■ **What you have to do**
Report how many lines in the data include the string "const", and add nothing else.

User interface change data:
===============

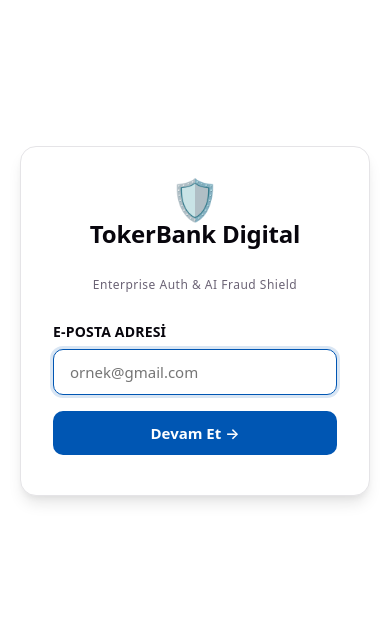
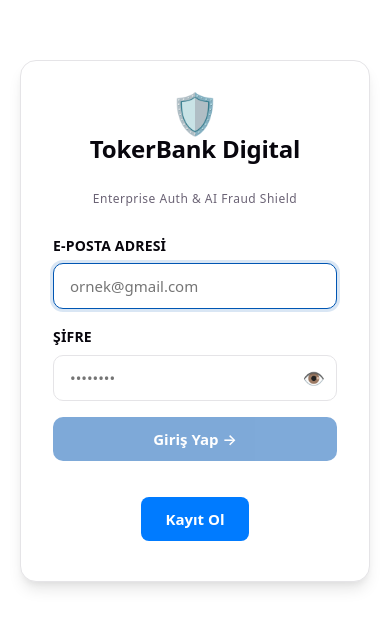
Before and after one commit to boratoker/banking-auth-fraud-engine, a React (Vite) app in the folder frontend/: page / in a window 390 px wide. Shown: the part 101-728 px from the top of the page. Built offline with nearby package versions, Linux system fonts and the light colour scheme; a web font is replaced by a local one.

Commit message:
refactor: simplify authentication flow by merging email and password entry screens and update mobile launch scripts

```diff
--- a/frontend/src/App.jsx
+++ b/frontend/src/App.jsx
@@ -39,8 +39,8 @@ const FailedLoginToast = ({ info, onDismiss }) => {
 };
 
 function App() {
-  // Steps: 'email' → 'login-password' → 'login-otp' | 'register' → 'register-otp' → 'success'
-  const [step, setStep] = useState('email');
+  // Steps: 'login' → 'login-otp' | 'register' → 'register-otp' → 'success'
+  const [step, setStep] = useState('login');
   const [email, setEmail] = useState('');
   const [firstName, setFirstName] = useState('');
   const [lastName, setLastName] = useState('');
@@ -79,7 +79,7 @@ function App() {
   };
 
   const resetForm = () => {
-    setStep('email'); setEmail(''); setFirstName(''); setLastName('');
+    setStep('login'); setEmail(''); setFirstName(''); setLastName('');
     setPassword(''); setConfirmPassword(''); setOtp('');
     setMessage(''); setError(''); setUserName(''); setOtpMode('login'); setTimeLeft(120);
   };
@@ -93,8 +93,8 @@ function App() {
       if (res.data.exists) {
         const loginRes = await login(email);
         if (loginRes.data.requiresPassword) {
-          setUserName(loginRes.data.firstName || '');
-          setStep('login-password');
+          setMessage('Şifrenizi tekrar girerek OTP isteyin.');
+          setStep('login');
         }
       } else {
         setMessage(`${email} adresi ile kayıtlı hesap bulunamadı. Yeni hesap oluşturun.`);
@@ -107,7 +107,7 @@ function App() {
     } finally { setLoading(false); }
   };
 
-  // Step 2a: Şifre doğrulama
+  // Step 1: Şifre doğrulama (İlk Giriş Ekranı)
   const handleVerifyPassword = async (e) => {
     e.preventDefault();
     setMessage(''); setError(''); setLoading(true);
@@ -200,28 +200,16 @@ function App() {
         {message && <div className="alert-message success">{message}</div>}
         {error && <div className="alert-message error">{error}</div>}
 
-        {/* Step 1: E-posta */}
-        {step === 'email' && (
-          <form className="login-form" onSubmit={handleCheckEmail}>
+        {/* Step 1: Giriş Ekranı (E-Posta + Şifre) */}
+        {step === 'login' && (
+          <form className="login-form" onSubmit={handleVerifyPassword}>
             <div className="form-group">
               <label className="form-label" htmlFor="email">E-POSTA ADRESİ</label>
               <input id="email" type="email" className="form-input"
                 placeholder="ornek@gmail.com" value={email}
                 onChange={(e) => setEmail(e.target.value)} required autoFocus />
             </div>
-            <button type="submit" className="btn btn-primary" disabled={loading}>
-              {loading ? 'Kontrol ediliyor...' : 'Devam Et →'}
-            </button>
-          </form>
-        )}
 
-        {/* Step 2a: Şifre Girişi (Login) */}
-        {step === 'login-password' && (
-          <form className="login-form" onSubmit={handleVerifyPassword}>
-            <p className="step-info">
-              Hoş geldiniz{userName ? `, <strong>${userName}</strong>` : ''}!<br />
-              <span className="email-display">{maskEmail(email)}</span> hesabınız için şifrenizi girin.
-            </p>
             <div className="form-group">
               <label className="form-label" htmlFor="login-pwd">ŞİFRE</label>
               <div className="password-input-wrapper">
@@ -229,17 +217,31 @@ function App() {
                   type={showPassword ? 'text' : 'password'}
                   className="form-input" placeholder="••••••••"
                   value={password} onChange={(e) => setPassword(e.target.value)}
-                  required autoFocus />
+                  required />
                 <button type="button" className="password-toggle"
                   onClick={() => setShowPassword(!showPassword)}>
                   {showPassword ? '🙈' : '👁️'}
                 </button>
               </div>
             </div>
-            <button type="submit" className="btn btn-primary" disabled={loading || !password}>
-              {loading ? 'Doğrulanıyor...' : 'Şifreyi Doğrula →'}
+
+            <button type="submit" className="btn btn-primary" disabled={loading || !password || !email}>
+              {loading ? 'Giriş Yapılıyor...' : 'Giriş Yap →'}
             </button>
-            <button type="button" className="btn btn-secondary" onClick={resetForm}>← Geri Dön</button>
+
+            <div style={{ textAlign: 'center', marginTop: '20px' }}>
+              <button
+                type="button"
+                style={{
+                  background: '#007BFF', border: 'none', color: '#FFFFFF',
+                  fontSize: '15px', fontWeight: 'bold', cursor: 'pointer',
+                  padding: '12px 24px', borderRadius: '8px'
+                }}
+                onClick={() => { resetForm(); setStep('register'); }}
+              >
+                Kayıt Ol
+              </button>
+            </div>
           </form>
         )}
 
```
Also changed, not shown: 4 other files (tests, documents, lock files or other folders).
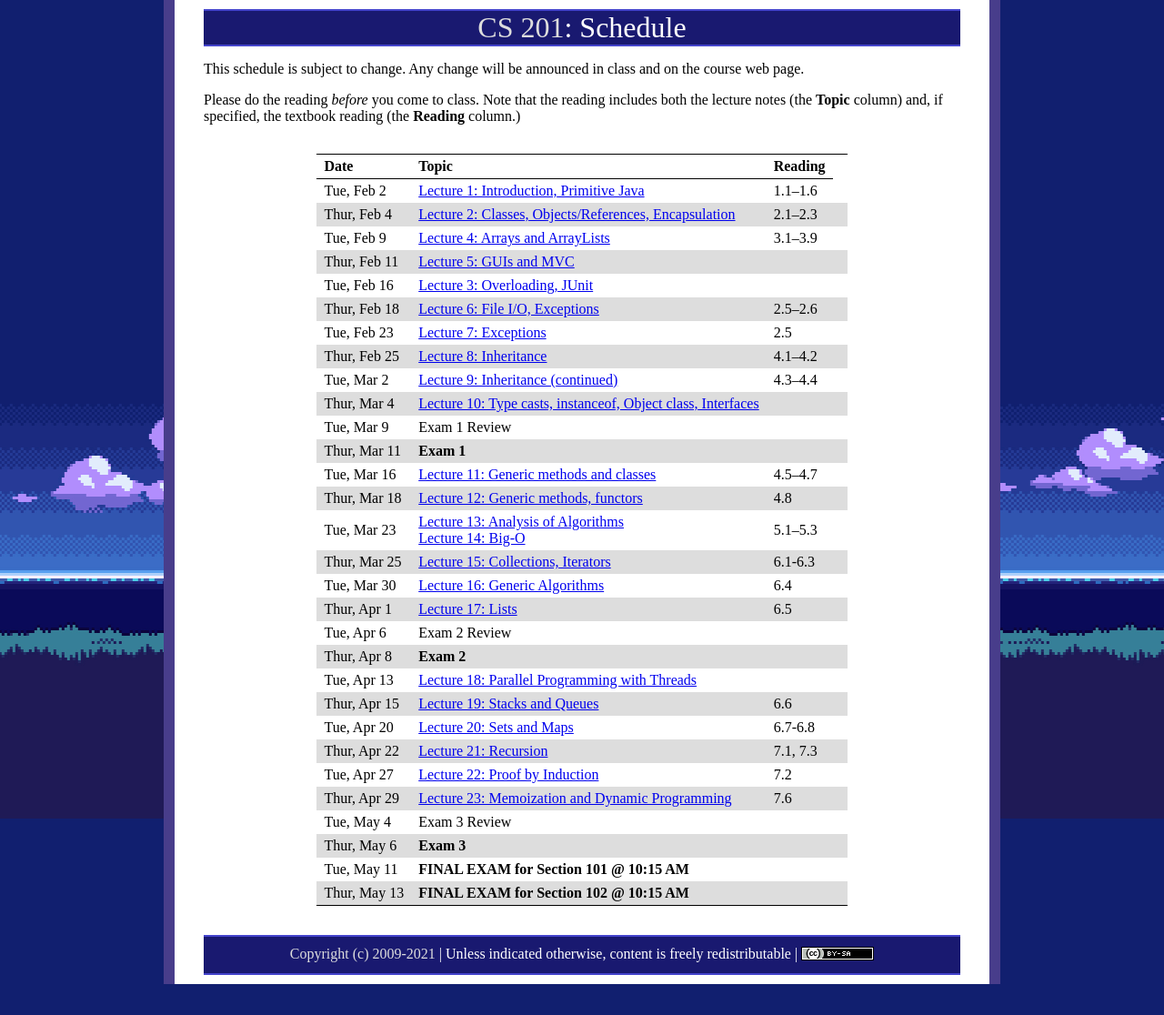
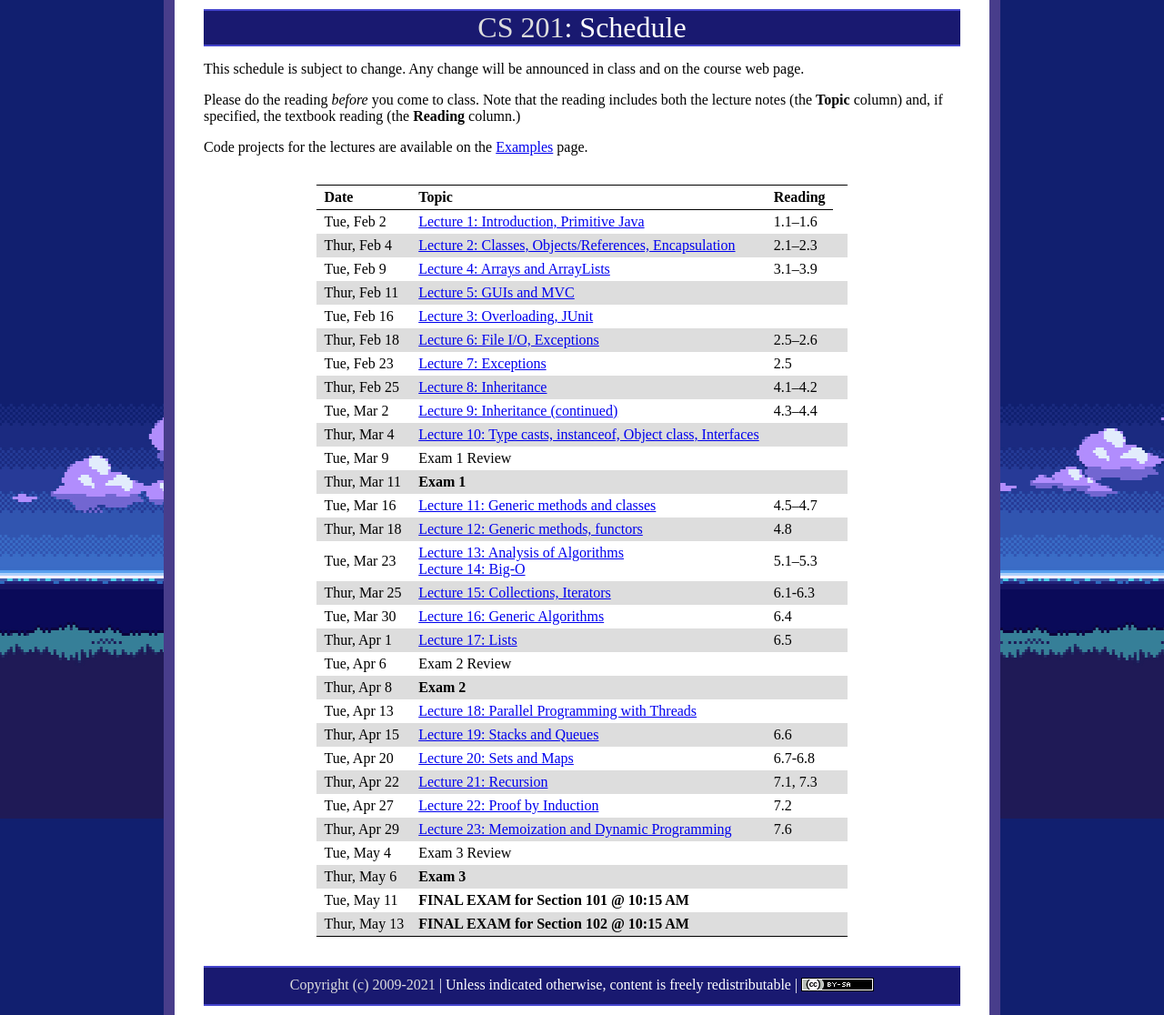
Before and after one commit to ycpcs/cs201-spring2021, a Jekyll site: the page built from schedule.md, in a window 1280 px wide. Shown: the whole page at 91% size. Built offline with Jekyll 4.4.1, drawn with Linux system fonts in a browser that asks for light colours; before the commit the page ends 1082 px from its top, so only the background shows below that.

Commit message:
update schedule
update schedule

```diff
--- a/schedule.md
+++ b/schedule.md
@@ -7,6 +7,8 @@ This schedule is subject to change.  Any change will be announced in class and o
 
 Please do the reading <i>before</i> you come to class.  Note that the reading includes both the lecture notes (the **Topic** column) and, if specified, the textbook reading (the **Reading** column.)
 
+Code projects for the lectures are available on the [Examples](examples/index.html) page.
+
 <script>
 	console.log("Generating calendar!");
 	autogenCalendar({ omitLabs: true, omitFinalExams: false });
```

===============

■ **Answer section**
9